    Viewing the source code of the page you should see no doc-type, no html, head or body tags but yet not only is it indexed but is positioned, at least at the time of the writing of this comment, in the #1 position.

    That page is part of an ongoing experiment to see how badly a page can be messed up and still get indexed but so far, content relevance still rules all.

    As much as I wished extra credit were given for valid code it’s not.

    But, does that mean that I will stop validating each and every page and making sure they are perfect? No, the benefits of being able to work from valid code is much more valuable to me than the time it takes to validate and fix errors. It is even more valuable to the next person who may work on the code I originally created because they will also know that they are starting out with valid code and that saves a LOT of time!

  • Justin Case

    W3C Validation of this page
    Result: Failed validation, 97 errors

    • http://www.infobaldai.lt Virtuv?s baldai

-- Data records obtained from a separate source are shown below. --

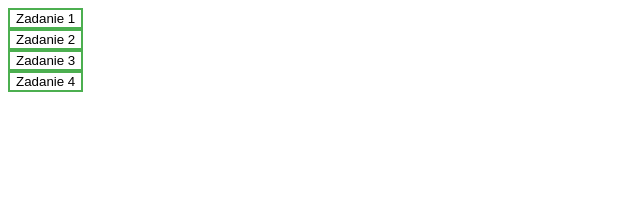
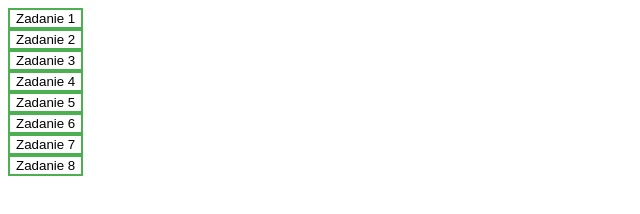
Before and after one commit to WiktorGorecki/OLD-WiktorGorecki.github.io, a plain HTML site: page index.html in a window 1280 px wide. Shown: the whole page, without its empty margins (0-640 px from the left). Drawn offline with Linux system fonts and the light colour scheme.

Commit message:
Dodano 4 nowe zadania do przycisków
Jeszcze nie wykorzystywane

```diff
--- a/index.html
+++ b/index.html
@@ -50,6 +50,10 @@
 		<button class="button1"><a href="zad2/zadanie2.html"> Zadanie 2 </a></button> <br>
 		<button class="button1"><a href="zad3/kod/zadanie3.html"> Zadanie 3 </a></button> <br>
 		<button class="button1"><a href="zad4/kod/zadanie4.html"> Zadanie 4 </a></button> <br>
+		<button class="button1"><a href="zad5/kod/zadanie5.html"> Zadanie 5 </a></button> <br>
+		<button class="button1"><a href="zad6/kod/zadanie6.html"> Zadanie 6 </a></button> <br>
+		<button class="button1"><a href="zad7/kod/zadanie7.html"> Zadanie 7 </a></button> <br>
+		<button class="button1"><a href="zad8/kod/zadanie8.html"> Zadanie 8 </a></button> <br>
 		</div>
 
 		</nav>
```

      je very nice 97 errors! And how Author can write such articles for peoples but don’t take care of his own page validation

      • http://www.techworldspace.com Ashwin

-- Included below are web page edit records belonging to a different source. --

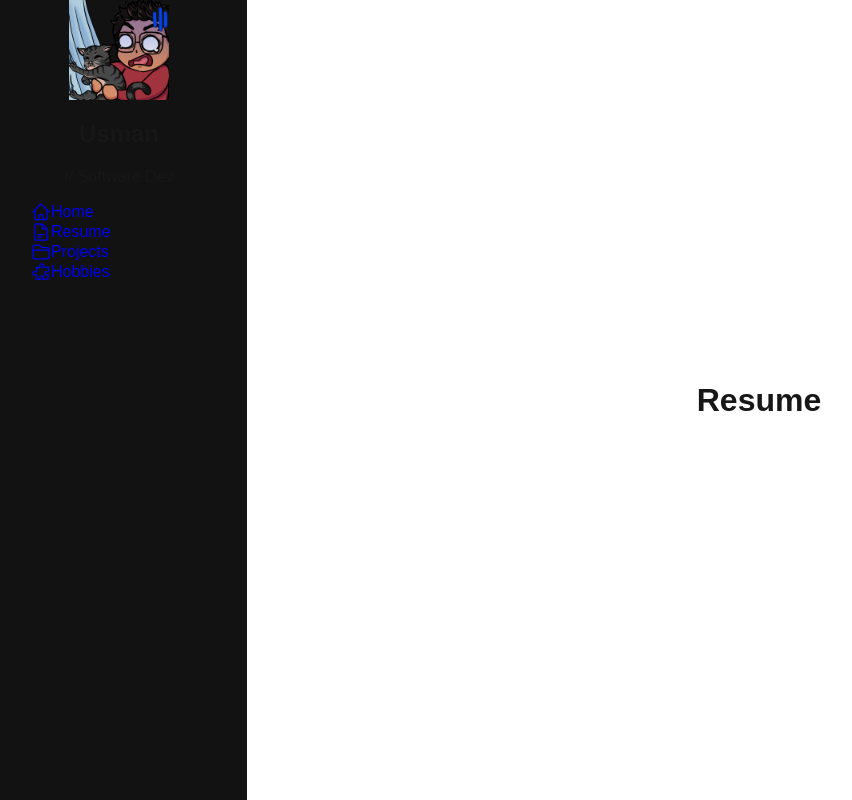
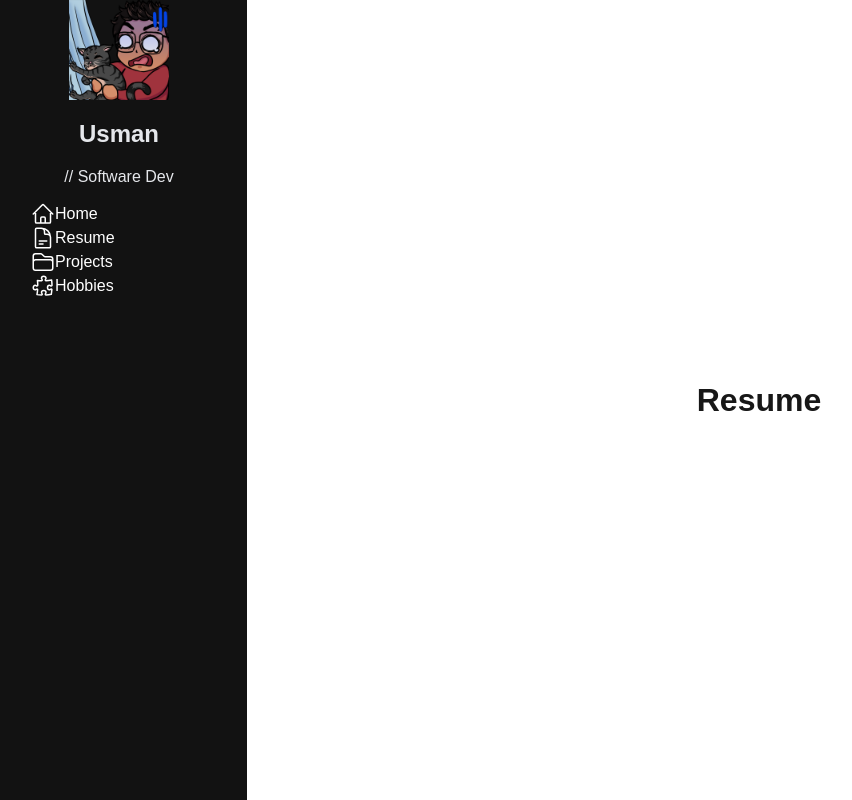
Before and after one commit to Ushmayne/Personal-Site, a Next.js app in the folder my-app/: page /resume in a window 1280 px wide. Shown: the whole page, without its empty margins (9-861 px from the left). Built offline with nearby package versions, Linux system fonts and the light colour scheme.

Commit message:
added some changes to navbar, no when hovered it highlights

```diff
--- a/my-app/app/components/sidebar.jsx
+++ /dev/null
@@ -1,80 +0,0 @@
-import {
-  HomeIcon,
-  DocumentTextIcon,
-  FolderIcon,
-  PuzzlePieceIcon
-} from "@heroicons/react/24/outline";
-
-import Image from "next/image";
-
-export default function Sidebar() {
-  return (
-  <nav className="fixed left-0 top-0 h-screen w-[16rem] bg-[#121212] text-gray-200 p-6 pl-0 shadow-lg flex flex-col z-50">
-
-
-      <div className="flex justify-center mb-6">
-        <Image
-          src="/logo.png"
-          alt="Logo"
-          width={100}
-          height={100}
-          className="rounded-md"
-        />
-      </div>
-
-      <div className="text-center mb-8">
-        <h1 className="text-2xl font-semibold leading-tight">
-          Usman
-        </h1>
-        <span className="text-blue-100 block text-lg">// Software Dev</span>
-      </div>
-
-
-
-      <ul className="space-y-8 list-none mt-40 w-full pl-6">
-
-        <li>
-          <a
-            href="/"
-            className="flex items-center w-full justify-start space-x-3 text-left text-gray-200 no-underline pl-2 py-2 rounded-md bg-transparent hover:bg-white hover:text-gray-900 transition-colors duration-150"
-          >
-            <HomeIcon className="w-5 h-5 flex-shrink-0" width={20} height={20} />
-            <span className="text-2xl font-semibold">Home</span>
-          </a>
-        </li>
-
-        <li>
-          <a
-            href="/resume"
-            className="flex items-center w-full justify-start space-x-3 text-left text-gray-200 no-underline pl-2 py-2 rounded-md bg-transparent hover:bg-white hover:text-gray-900 transition-colors duration-150"
-          >
-            <DocumentTextIcon className="w-5 h-5 flex-shrink-0" width={20} height={20} />
-            <span className="text-2xl font-semibold">Resume</span>
-          </a>
-        </li>
-
-        <li>
-          <a
-            href="/projects"
-            className="flex items-center w-full justify-start space-x-3 text-left text-gray-200 no-underline pl-2 py-2 rounded-md bg-transparent hover:bg-white hover:text-gray-900 transition-colors duration-150"
-          >
-            <FolderIcon className="w-5 h-5 flex-shrink-0" width={20} height={20} />
-            <span className="text-2xl font-semibold">Projects</span>
-          </a>
-        </li>
-
-        <li>
-          <a
-            href="/hobbies"
-            className="flex items-center w-full justify-start space-x-3 text-left text-gray-200 no-underline pl-2 py-2 rounded-md bg-transparent hover:bg-white hover:text-gray-900 transition-colors duration-150"
-          >
-            <PuzzlePieceIcon className="w-5 h-5 flex-shrink-0" width={20} height={20} />
-            <span className="text-2xl font-semibold">Hobbies</span>
-          </a>
-        </li>
-
-      </ul>
-
-    </nav>
-  );
-}
--- /dev/null
+++ b/my-app/app/components/sidebar.tsx
@@ -0,0 +1,77 @@
+import {
+  HomeIcon,
+  DocumentTextIcon,
+  FolderIcon,
+  PuzzlePieceIcon
+} from "@heroicons/react/24/outline";
+
+import Image from "next/image";
+
+export default function Sidebar() {
+  return (
+    <nav className="sidebar fixed left-0 top-0 h-screen w-[16rem] bg-[#121212] shadow-lg flex flex-col z-50 px-4 py-6" >
+
+      <div className="flex justify-center mb-6">
+        <Image
+          src="/logo.png"
+          alt="Logo"
+          width={100}
+          height={100}
+          className="rounded-md"
+        />
+      </div>
+
+      <div className="text-center mb-8">
+        <h1 className="text-2xl font-semibold leading-tight">
+          Usman
+        </h1>
+        <span className="text-blue-100 block text-lg">// Software Dev</span>
+      </div>
+
+      <ul className="space-y-8 list-none mt-40 w-full px-2">
+
+        <li>
+          <a
+            href="/"
+            className="flex items-center w-full space-x-4 pl-2 py-2 rounded-md text-gray-300 visited:text-gray-300 no-underline focus:outline-none"
+          >
+            <HomeIcon className="w-6 h-6 flex-shrink-0" width={24} height={24} />
+            <span className="text-2xl font-semibold">Home</span>
+          </a>
+        </li>
+
+        <li>
+          <a
+            href="/resume"
+            className="flex items-center w-full justify-start space-x-4 text-left text-gray-200 no-underline pl-2 py-2 rounded-md bg-transparent focus:outline-none"
+          >
+            <DocumentTextIcon className="w-6 h-6 flex-shrink-0" width={24} height={24} />
+            <span className="text-2xl font-semibold">Resume</span>
+          </a>
+        </li>
+
+        <li>
+          <a
+            href="/projects"
+            className="flex items-center w-full justify-start space-x-4 text-left text-gray-200 no-underline pl-2 py-2 rounded-md bg-transparent focus:outline-none"
+          >
+            <FolderIcon className="w-6 h-6 flex-shrink-0" width={24} height={24} />
+            <span className="text-2xl font-semibold">Projects</span>
+          </a>
+        </li>
+
+        <li>
+          <a
+            href="/hobbies"
+            className="flex items-center w-full justify-start space-x-4 text-left text-gray-200 no-underline pl-2 py-2 rounded-md bg-transparent focus:outline-none"
+          >
+            <PuzzlePieceIcon className="w-6 h-6 flex-shrink-0" width={24} height={24} />
+            <span className="text-2xl font-semibold">Hobbies</span>
+          </a>
+        </li>
+
+      </ul>
+
+    </nav>
+  );
+}
--- a/my-app/app/globals.css
+++ b/my-app/app/globals.css
@@ -16,8 +16,8 @@
 
 @media (prefers-color-scheme: dark) {
   :root {
-    --background: #000080;
-    --foreground: #ededed;
+    --background: #ffffff;
+    --foreground: #000080;
   }
 }
 
@@ -27,3 +27,19 @@ body {
   color: var(--foreground);
   font-family: Arial, Helvetica, sans-serif;
 }
+
+nav.sidebar {
+  color: rgb(229 231 235);
+}
+
+.sidebar a,
+.sidebar a:visited {
+  color: #ffffff !important;
+  text-decoration: none !important;
+}
+
+/* OPTIONAL: Hover highlight */
+.sidebar a:hover {
+  color: #000080 !important;
+  background: none !important;
+}
--- a/my-app/app/layout.tsx
+++ b/my-app/app/layout.tsx
@@ -1,4 +1,4 @@
-import Sidebar  from "./components/sidebar";
+import Sidebar from "./components/sidebar";
 import "./globals.css";
 
 export const metadata = {
@@ -9,8 +9,8 @@ export default function RootLayout({ children }) {
   return (
     <html lang="en">
       <body className="flex">
-                <Sidebar />
-                <main className="ml-[16rem] p-6 flex-1">
+        <Sidebar />
+        <main className="ml-[16rem] p-6 flex-1">
           {children}
         </main>
       </body>
```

        I took some time for validating my pages, since my blog is very new, my work was easy now i am following a specific pattern to avoid syntax errors. i don’t know whether this is going to help with my search results or not. But I strongly agree with “Any little thing I can do to help a spider digest my content I gladly find time.”

  • http://wallpapers4you.org Sukhdeep

    is the XHTML validation important  for seo, but if you check the homepage of google and yahoo they are also not validated.

     

    so how it can be necessary can anyone tell…

  • http://www.thesearchenginelist.com Search Engine List

    I just went through the onerous process of getting one of my pages to validate… but then every time I come to a <BR> tag, it all breaks down.

    There was no other way for me to use page breaks without putting everything inside of Paragraph tags… that was my only real problem until I tried  to validate a page with some Ajax or JavaScript.

    I’m new to this, so am unsure… is it best to put this: <!– JavaScript here –> or similar around script?

    • http://www.intrakitdesigns.com Luke Deer

      It’s been when dealing with JS to have as little on page scripts and instead include .js files. This not only helps with W3C validation but does have other SEO benefits. By removing on page scripts (most of which are in the head section, you remove text from your page thus bringing your actual text towards the top of your page. Search engines view text at the top of your page as more important. Why waste that on code?

      P.s. – For your break tag issue, use a / before your closing tag to make it a self-closing tag.

  • http://www.hargate-hall.co.uk Anthony

    I have just run W3C Validation on my site and most of the errors have come from scriptI have cut and pasted from google (eg custom search box) and bookmarking functions such as AddThis.
    Given that this is very widespread can it really matter?

  • http://www.seethrureviews.com/Sit-Stay-Fetch-Book-Reviews.html Sit Stay Fetch Review

    I found that validating html doesn’t do me any good (or harm) so I just don’t do it.

  • http://www.thefilipinoentrepreneur.com Lito | TheFilipinoEntrepreneur.Com

    I think making your site W3C compliant is mandatory if you are building a new site. But if you already have a website with lots of static pages, the time and resources you will spend converting it, is it worth it?

  • http://bestinternetmarketingcompany.com Best SEO Services

    In our experience the parsing is the big issue. It doesn’t seem that code errors in and of themselves have a negative impact, but if they result in the “message being lost” than yes that is bad! Definitely better safe than sorry – wC3 validation is not that hard.

  • http://www.rocketgermansecrets.com sees

    Thank u for your info, it is so helpful

  • http://www.rahulgladwin.com Rahul

    I don’t think validation matters. However, I always validate my pages as it boosts my confidence as a webdesigner. Furthermore, in addition to validating HTML, I also validate my CSS and RSS.